→ **Work required**
Return the records below exactly; pictures stay out.

*** Provided data ***

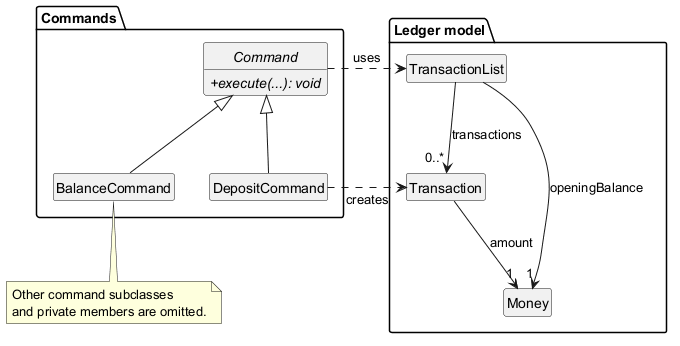
This is docs/images/CommandClassDiagram.png from AY2627S1-CS2113-W13-2/tp, a PlantUML export, as it was before one commit.
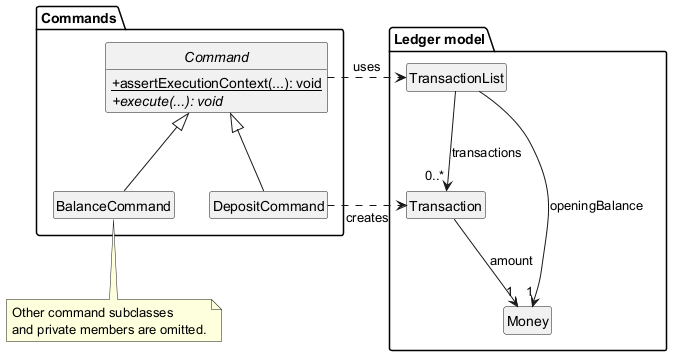
Later version of the same file.

Change to the diagram source:
```diff
@@ -5,6 +5,7 @@
 
 package "Commands" {
     abstract class Command {
+        + {static} assertExecutionContext(...): void
         + {abstract} execute(...): void
     }
 
```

*** End of Provided data ***

→ **The completed task**
This is docs/images/CommandClassDiagram.png from AY2627S1-CS2113-W13-2/tp, a PlantUML export, as it was before one commit.
Later version of the same file.

Change to the diagram source:
```diff
@@ -5,6 +5,7 @@
 
 package "Commands" {
     abstract class Command {
+        + {static} assertExecutionContext(...): void
         + {abstract} execute(...): void
     }
 
```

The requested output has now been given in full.